┌─ Exercise input
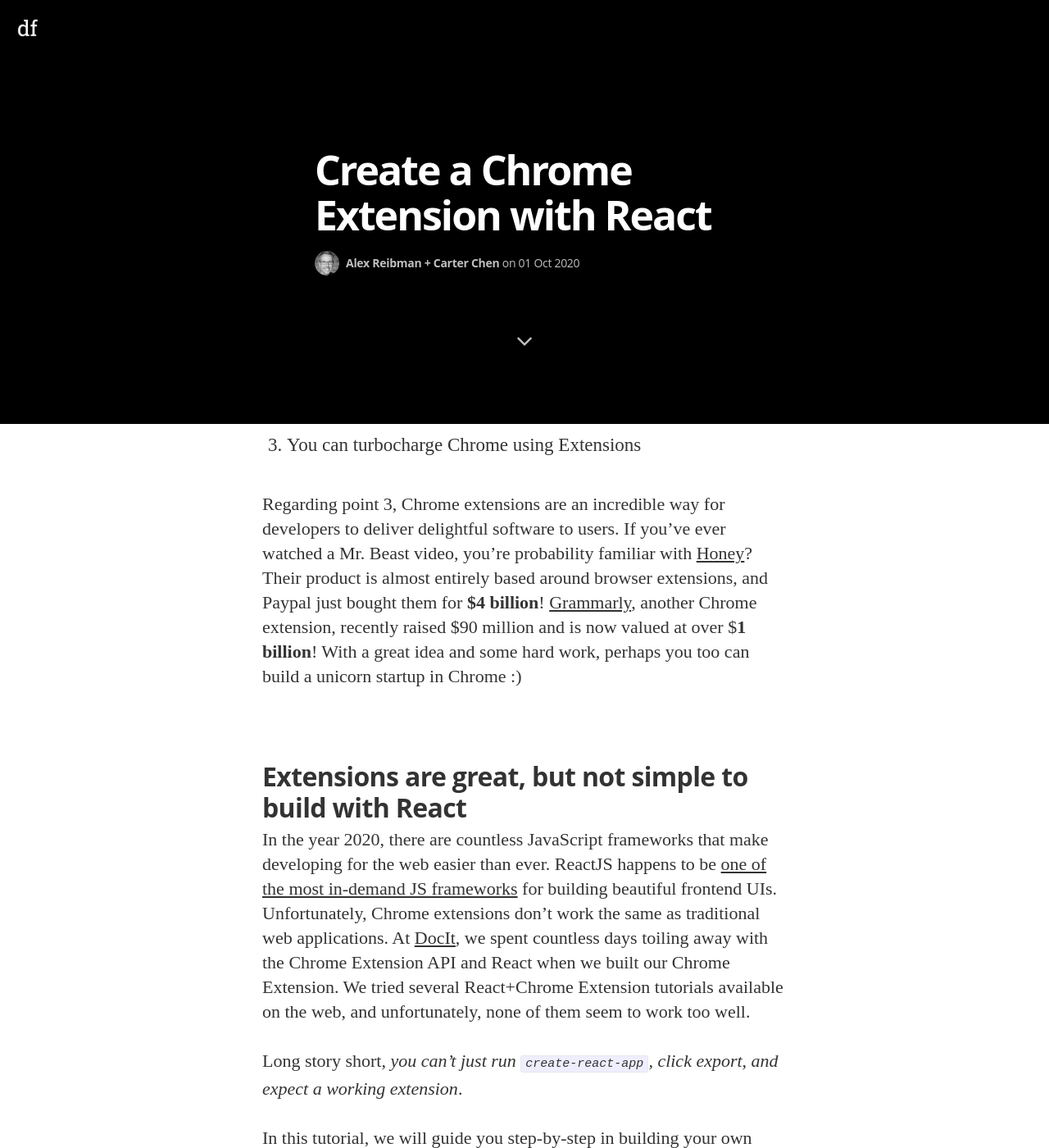
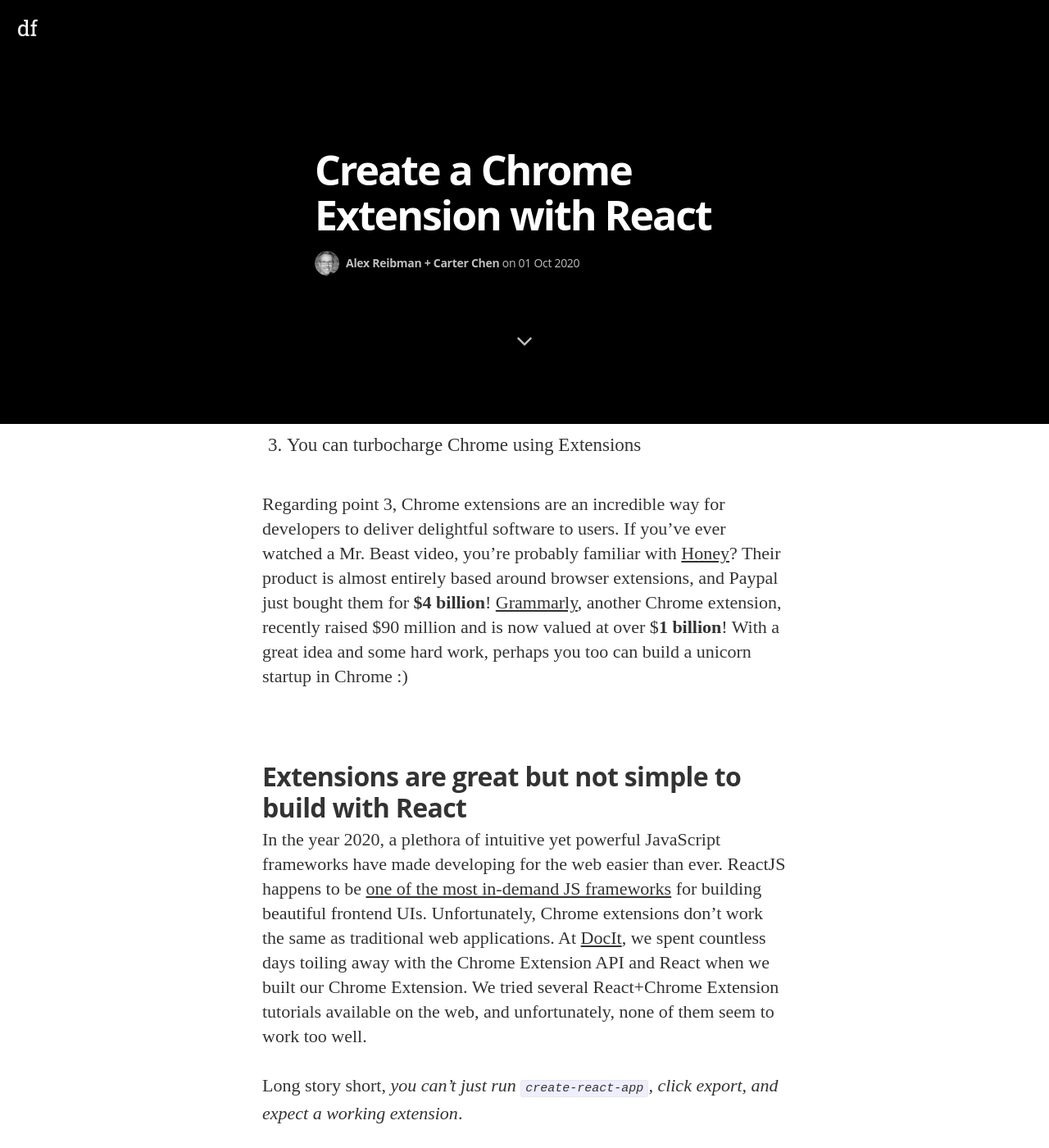
Before and after one commit to meerkat-citronella/meerkat-citronella.github.io, a Jekyll site: the page built from _posts/2020-10-26-welcome-to-jekyll.markdown, in a window 1280 px wide and 1400 px high, scrolled down 883 px. Shown: the whole window at 82% size. Built offline with Jekyll 4.4.1, drawn with Linux system fonts in a browser that asks for light colours; nearby versions of some CDN libraries; some web fonts are replaced; some of the changed text lies outside the part shown.

Commit message:
updated spelling grammar etc.

````diff
--- a/_posts/2020-10-26-welcome-to-jekyll.markdown
+++ b/_posts/2020-10-26-welcome-to-jekyll.markdown
@@ -11,25 +11,25 @@
 
 ## Browsers are the future
 
-Google Chrome is now the most popular web browser of all time, and user adoption of Chrome has accelerated over the past several years. Chrome has over 2 billion active users, and it owns 65% of market share with claims from Google of over 2 billion active Chrome browsers in 2016. Chrome is wonderful for a handful of reasons:
+Google Chrome is now the most popular web browser of all time, and user adoption of Chrome has accelerated over the past several years. Chrome has over 2 billion active users, and it owns 65% of the web browser market share. In 2016, there were over 2 billion active Chrome users. Chrome is wonderful for a handful of reasons:
 
 1. It looks and runs the same on most computers
 2. It's easy to install
 3. You can turbocharge Chrome using Extensions
 
-Regarding point 3, Chrome extensions are an incredible way for developers to deliver delightful software to users. If you've ever watched a Mr. Beast video, you're probability familiar with [Honey](https://www.youtube.com/watch?v=aNv1qZ54YzQ)? Their product is almost entirely based around browser extensions, and Paypal just bought them for **\$4 billion**! [Grammarly](https://www.grammarly.com), another Chrome extension, recently raised \$90 million and is now valued at over \$**1 billion**! With a great idea and some hard work, perhaps you too can build a unicorn startup in Chrome :)
+Regarding point 3, Chrome extensions are an incredible way for developers to deliver delightful software to users. If you've ever watched a Mr. Beast video, you're probably familiar with [Honey](https://www.youtube.com/watch?v=aNv1qZ54YzQ)? Their product is almost entirely based around browser extensions, and Paypal just bought them for **\$4 billion**! [Grammarly](https://www.grammarly.com), another Chrome extension, recently raised \$90 million and is now valued at over \$**1 billion**! With a great idea and some hard work, perhaps you too can build a unicorn startup in Chrome :)
 
-## Extensions are great, but not simple to build with React
+## Extensions are great but not simple to build with React
 
-In the year 2020, there are countless JavaScript frameworks that make developing for the web easier than ever. ReactJS happens to be [one of the most in-demand JS frameworks](https://twitter.com/AlexReibman/status/1203047332515926017/photo/1) for building beautiful frontend UIs. Unfortunately, Chrome extensions don't work the same as traditional web applications. At [DocIt](https://chrome.google.com/webstore/detail/docit/fmceajdookgglbnmeonlcedeoajmchpn?hl=en-US), we spent countless days toiling away with the Chrome Extension API and React when we built our Chrome Extension. We tried several React+Chrome Extension tutorials available on the web, and unfortunately, none of them seem to work too well.
+In the year 2020, a plethora of intuitive yet powerful JavaScript frameworks have made developing for the web easier than ever. ReactJS happens to be [one of the most in-demand JS frameworks](https://twitter.com/AlexReibman/status/1203047332515926017/photo/1) for building beautiful frontend UIs. Unfortunately, Chrome extensions don't work the same as traditional web applications. At [DocIt](https://chrome.google.com/webstore/detail/docit/fmceajdookgglbnmeonlcedeoajmchpn?hl=en-US), we spent countless days toiling away with the Chrome Extension API and React when we built our Chrome Extension. We tried several React+Chrome Extension tutorials available on the web, and unfortunately, none of them seem to work too well.
 
 Long story short, _you can't just run `create-react-app`, click export, and expect a working extension_.
 
-In this tutorial, we will guide you step-by-step in building your own React-based Chrome Extension. Along the way, we will build a sticky note extension that lets users write, save, and pin notes to any webpage. [You can access the code for this extension here](https://github.com/meerkat-citronella/react-chrome-sticky-note-extension). Most of our code will be written in React, but we will also use a fair amount of vanilla JavaScript.
+In this tutorial, we will guide you step-by-step in building our own React-based Chrome Extension. Along the way, we will build a sticky note extension that lets users write, save, and pin notes to any webpage. [You can access the code for this extension here](https://github.com/meerkat-citronella/react-chrome-sticky-note-extension). Most of our code will be written in React, but we will also use a fair amount of vanilla JavaScript.
 
 ### Skill level
 
-Everyone! Beginners as well as seasoned experts will learn
+This tutorial is written for developers familiar with React and the JavaScript ecosystem, but beginners should be able to along.
 
 ### Prerequisites
 
@@ -158,9 +158,9 @@
 }
 ```
 
-Few things to note about this `useEffect` function. Note that we are removing the listener on `useEffect` return. You can read more about cleaning up effects here. You should always remove your listeners in React, as subsequent renders will keep adding listeners unless they are removed. Note that we are using a named function for the listener callback, another necessity if we want to remove the listener (needs a reference a named function). Lastly, note the empty dependency array `[]` as the second and final argument of the `useEffect` callback function: this is intentional, as we only need to set the listener once, on the first render. You can read more about dependency arrays in regards to `useEffect` here.
+Few things to note about this `useEffect` function. Note that we are removing the listener on `useEffect` return. You can read more about cleaning up effects [here](https://reactjs.org/docs/hooks-intro.html). You should always remove your listeners in React, as subsequent renders will keep adding listeners unless they are removed. Lastly, note the empty dependency array `[]` as the second and final argument of the `useEffect` callback function: this is intentional, as we only need to set the listener once, on the first render. You can read more about dependency arrays in regards to `useEffect` [here](https://medium.com/better-programming/understanding-the-useeffect-dependency-array-2913da504c44).
 
-For the `setNotes` function call, we are making use of JavaScript's wonderfully expressive object literal notation, and using the splat operator `...` to set our `notes` variable. You can read more about object destructuring and the splat operator here. `e.pageX, e.pageY` are the pixel coordinates of the click on the page.
+For the `setNotes` function call, we are making use of JavaScript's wonderfully expressive object literal notation, and using the splat operator `...` to set our `notes` variable. You can read more about object destructuring and the splat operator [here](https://developer.mozilla.org/en-US/docs/Web/JavaScript/Reference/Operators/Spread_syntax). `e.pageX, e.pageY` are the pixel coordinates of the click on the page.
 
 Remember the props we set up to be passed to our `Container` styled component above? Let's bring that into play. Let's set up our `return` statement:
 
@@ -194,7 +194,7 @@
 
 ![basic sticky note functionality](/assets/article_images/2020-10-26-welcome-to-jekyll/basic-note.gif)
 
-Although we are able to enter text into the `textarea`, it is not being saved at all. To do this, we need to turn the `textarea` into a controlled component. You can read more about React controlled components here. This is standard practice for React forms. We will save the note text from `textarea` alongside the coordinate data in the `notes` variable.
+Although we are able to enter text into the `textarea`, it is not being saved at all. To do this, we need to turn the `textarea` into a controlled component. You can read more about React controlled components [here](https://reactjs.org/docs/forms.html). This is standard practice for React forms. We will save the note text from `textarea` alongside the coordinate data in the `notes` variable.
 
 In `StickyNotes.js`, update the component return statement to:
 
@@ -356,7 +356,10 @@
             <Header>
               <StyledButton onClick={handleDelete}>X</StyledButton>
             </Header>
-            <StyledTextArea onChange={handleChange} />
+            <StyledTextArea
+              onChange={handleChange}
+              note={note.note ? note.note : ""}
+            />
           </Container>
         );
       })}
@@ -710,15 +713,14 @@
 
 There are a few solutions here. The first is to try to override the webpage's styling by using css techniques that take a higher precedence when the browser is computing styling, such as using `!important` or inline styling. These are inelegant solutions, both because they could potentially cause the inverse problem (our extension overriding the page styles and borking them up) and because they are heavy-handed and limited in the styling issues they can address (no more `styled-components`, for example). The second is to render these notes in an `<iframe>` element. Nothing inherently wrong with this, but it ends up being very complicated and not worth the time. The third method, and the one that we will be using, is to render these `StickyNotes` components inside of a shadow DOM instance.
 
-You can think of the shadow DOM as a "DOM within a DOM." Each shadow DOM is cut off from styling rules dictated from outside the shadow DOM, and hence makes it the perfect vehicle for making sure our styles don't conflict with those of the host webpage. You can read more about shadom DOMs here.
+You can think of the shadow DOM as a "DOM within a DOM." Each shadow DOM is cut off from styling rules dictated from outside the shadow DOM, and hence makes it the perfect vehicle for making sure our styles don't conflict with those of the host webpage. You can read more about [shadom DOMs here.](https://developer.mozilla.org/en-US/docs/Web/Web_Components/Using_shadow_DOM)
 
-To implement the shadow DOM in our app, we are going to use the module `react-shadow`. Read more about it in the repo here. Go ahead and add the package to your project via `npm i react-shadow` or `yarn add react-shadow`.
+To implement the shadow DOM in our app, we are going to use the module `react-shadow`. Read more about it in the [repo here](https://www.npmjs.com/package/react-shadow). Go ahead and add the package to your project via `npm i react-shadow` or `yarn add react-shadow`.
 
 Let's make a new file called `ShadowRoot.js` in our `src` folder. Add the code below:
 
-ShadowRoot.js:
-
 ```jsx
+// ShadowRoot.js
 import React, { useState } from "react";
 import root from "react-shadow";
 import { StyleSheetManager } from "styled-components";
````
Also changed, not shown: other parts of _posts/2020-10-26-welcome-to-jekyll.markdown (+1 -1 lines).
└─
How to complete this task:
Pull out every line of the entries that includes the word "markdown".

Answer box:
Before and after one commit to meerkat-citronella/meerkat-citronella.github.io, a Jekyll site: the page built from _posts/2020-10-26-welcome-to-jekyll.markdown, in a window 1280 px wide and 1400 px high, scrolled down 883 px. Shown: the whole window at 82% size. Built offline with Jekyll 4.4.1, drawn with Linux system fonts in a browser that asks for light colours; nearby versions of some CDN libraries; some web fonts are replaced; some of the changed text lies outside the part shown.
--- a/_posts/2020-10-26-welcome-to-jekyll.markdown
+++ b/_posts/2020-10-26-welcome-to-jekyll.markdown
Also changed, not shown: other parts of _posts/2020-10-26-welcome-to-jekyll.markdown (+1 -1 lines).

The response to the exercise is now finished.